- A Beautiful Mind (2001): Based upon the true story of John Forbes Nash, Jr. and his struggle with schizophrenia, this film pulls audiences into Nash’s harrowing journey. The film also is a note to triumph, as Nash receives a Nobel Prize later in life for his mathematical discoveries.
- Donnie Darko (2001): This surrealist psychological thriller film depicts the reality-bending adventures of the title character as he seeks the meaning and significance behind his troubling Doomsday-related visions. Despite its poor box office showing, the film began to attract a devoted fan base. Additionally, the film received widespread critical acclaim.
- Iris (2001): This film is bsed upon John Bayley’s memoir of his wife, Irish Murdoch, and is a portrayal of Alzheimer’s Disease. Jim Broadbent won an Oscar for his portrayal of John Bayley.
- The Ted Bundy Story: Antisocial personality disorder personified in a killer who stalked and killed at least 30 women during the 1970s and 1980s. Sadistic and sociopathic, Bundy holds many of the disorders and personality traits that forensic police now use to profile other serial killers. In real life, Bundy underwent multiple psychiatric examinations and his diagnosis changed frequently.
- Capturing the Friedmans (2003): This documentary film focuses on the 1980s investigation of Arnold and Jesse Friedman for child molestation. It was nominated for the Academy Award for Documentary Feature in 2003. Elvis Mitchell of The New York Times wrote, “Mr. Jarecki so recognizes the archetypal figures in the Friedman home that he knows to push things any further through heavy-handed assessment would be redundant.”

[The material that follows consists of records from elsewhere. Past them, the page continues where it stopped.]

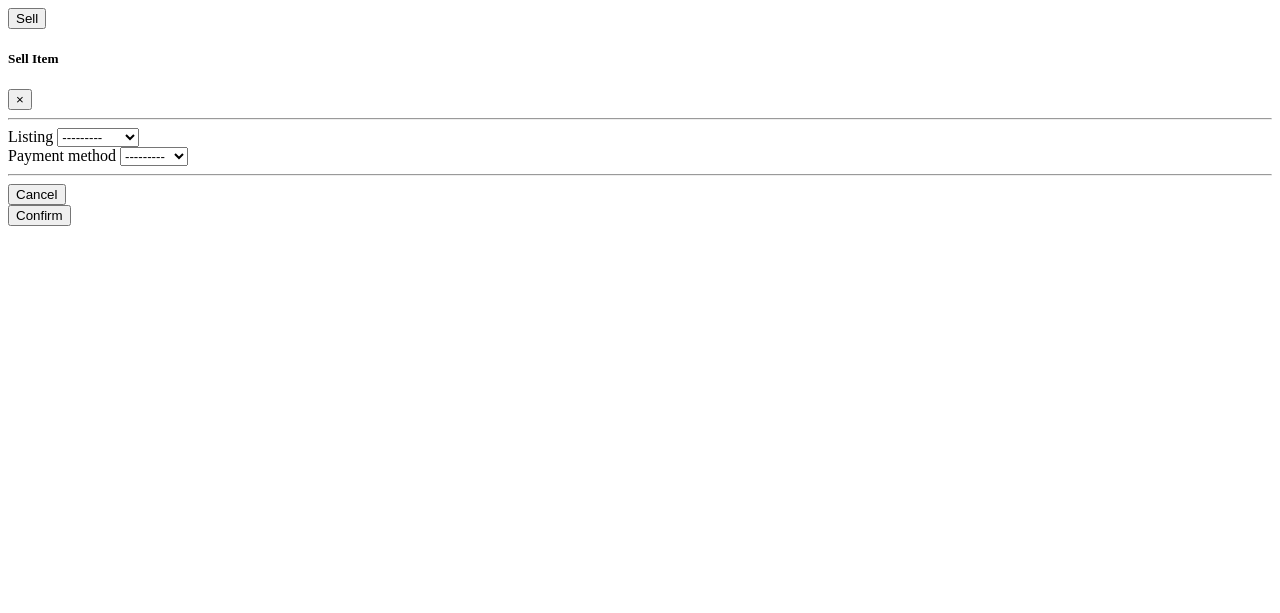
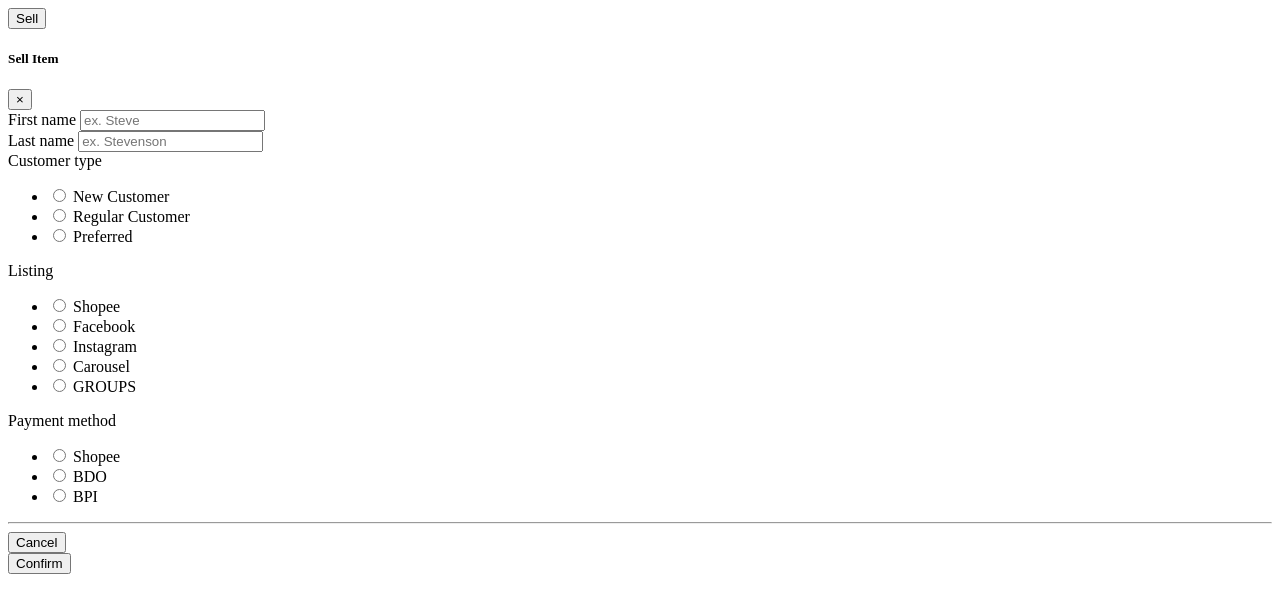
Before and after one commit to jrggementiza/TVS-Dashboard, a Django app: template templates/inventory/_inventory_sell.html in a window 1280 px wide. Shown: the top 613 px of the page. Run offline with Django 3.2, Linux system fonts and the light colour scheme; the template is opened without the code that fills it: values that come from a table or form of the project are taken from there, others are empty; tables that the repository leaves empty hold one stand-in row (values such as "Sample post").

Commit message:
modified sales forms to use radio buttons instead

```diff
--- a/sales/forms.py
+++ b/sales/forms.py
@@ -18,7 +18,10 @@ class CustomerForm(ModelForm):
             'placeholder': 'ex. Stevenson',
         }
     ))
-
+    customer_type = forms.ChoiceField(
+        choices=Customer.CUSTOMER_TYPE_OPTIONS,
+        widget=forms.RadioSelect()
+    )
     class Meta:
         model = Customer
         fields = [
@@ -27,6 +30,14 @@ class CustomerForm(ModelForm):
 
 
 class SellItemForm(ModelForm):
+    listing = forms.ChoiceField(
+        choices=Sales.LISTING_OPTIONS,
+        widget=forms.RadioSelect()
+        )
+    payment_method = forms.ChoiceField(
+        choices=Sales.PAYMENT_METHOD_OPTIONS,
+        widget=forms.RadioSelect()
+        )
     class Meta:
         model = Sales
         fields = [
--- a/templates/inventory/_inventory_sell.html
+++ b/templates/inventory/_inventory_sell.html
@@ -6,6 +6,7 @@
     <div class="modal-dialog" role="document">
 
         <div class="modal-content">
+
             <div class="modal-header">
                 <h5 class="modal-title" id="modalTitle">Sell Item</h5>
                 <button type="button" class="close" data-dismiss="modal" aria-label="Close">
@@ -14,34 +15,39 @@
             </div>
 
             <div class="modal-body">
+
                 <form method='post' class='form'>
                     {% csrf_token %}
-                    {% for field in new_customer_form %}
-                    <div class='form-row'>
-                        <div class='col'>
-                            {{ field.errors }}
-                            {{ field.label }}
-                            {{ field }}
-                        </div>
+
+                    <div class="form-group">
+                        {{ customer_form.first_name.errors }}
+                        {{ customer_form.first_name.label }}
+                        {{ customer_form.first_name }}
                     </div>
-                    {% endfor %}
 
-                    <hr>
+                    <div class="form-group">
+                        {{ customer_form.last_name.errors }}
+                        {{ customer_form.last_name.label }}
+                        {{ customer_form.last_name }}
+                    </div>
 
-                    <div class='form-row'>
+                    <div class="form-check">
+                        {{ customer_form.customer_type.errors }}
+                        {{ customer_form.customer_type.label }}
+                        {{ customer_form.customer_type }}
+                    </div>
+
 
                     {% for field in sell_item_form %}
-                    <div class='form-group'>
                         <div class='form-check'>
                             {{ field.errors }}
                             {{ field.label }}
                             {{ field }}
                         </div>
-                    </div>
                     {% endfor %}
-                    </div>
 
                     <hr>
+
                     <div class='form-row'>
                         <div class='col'>
                             <button type="button" class="btn btn-block btn-secondary" data-dismiss="modal">Cancel</button>
@@ -51,6 +57,7 @@
                         </div>
                     </div>
                 </form>
+
             </div>
 
         </div>
```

- Running with Scissors (2006): The son of an alcoholic father and an unstable mother, Augusten Burroughs is handed off to his mother’s therapist, Dr. Finch, and spends his adolescent years as a member of Finch’s bizarre extended family. A comedy-drama film, this is one of a few films based upon an actual memoir.
Tags: A Beautiful Mind, American Beauty, Analyze This, As Good As It Gets, Capturing the Friedmans, Donnie Darko, Fatal Attraction, In Cold Blood, Iris, Memento, One Flew over the Cuckoo’s Nest, Psychological Movies, Running with Scissors, Silence of the Lambs, Taxi Driver, The Breakfast Club, The Fisher King, The Prince of Tides, The Shawshank Redemption, The Ted Bundy Story, To Kill a Mockingbird
Categorised in: Others (Horror Related)
This post was written by Albert Saliba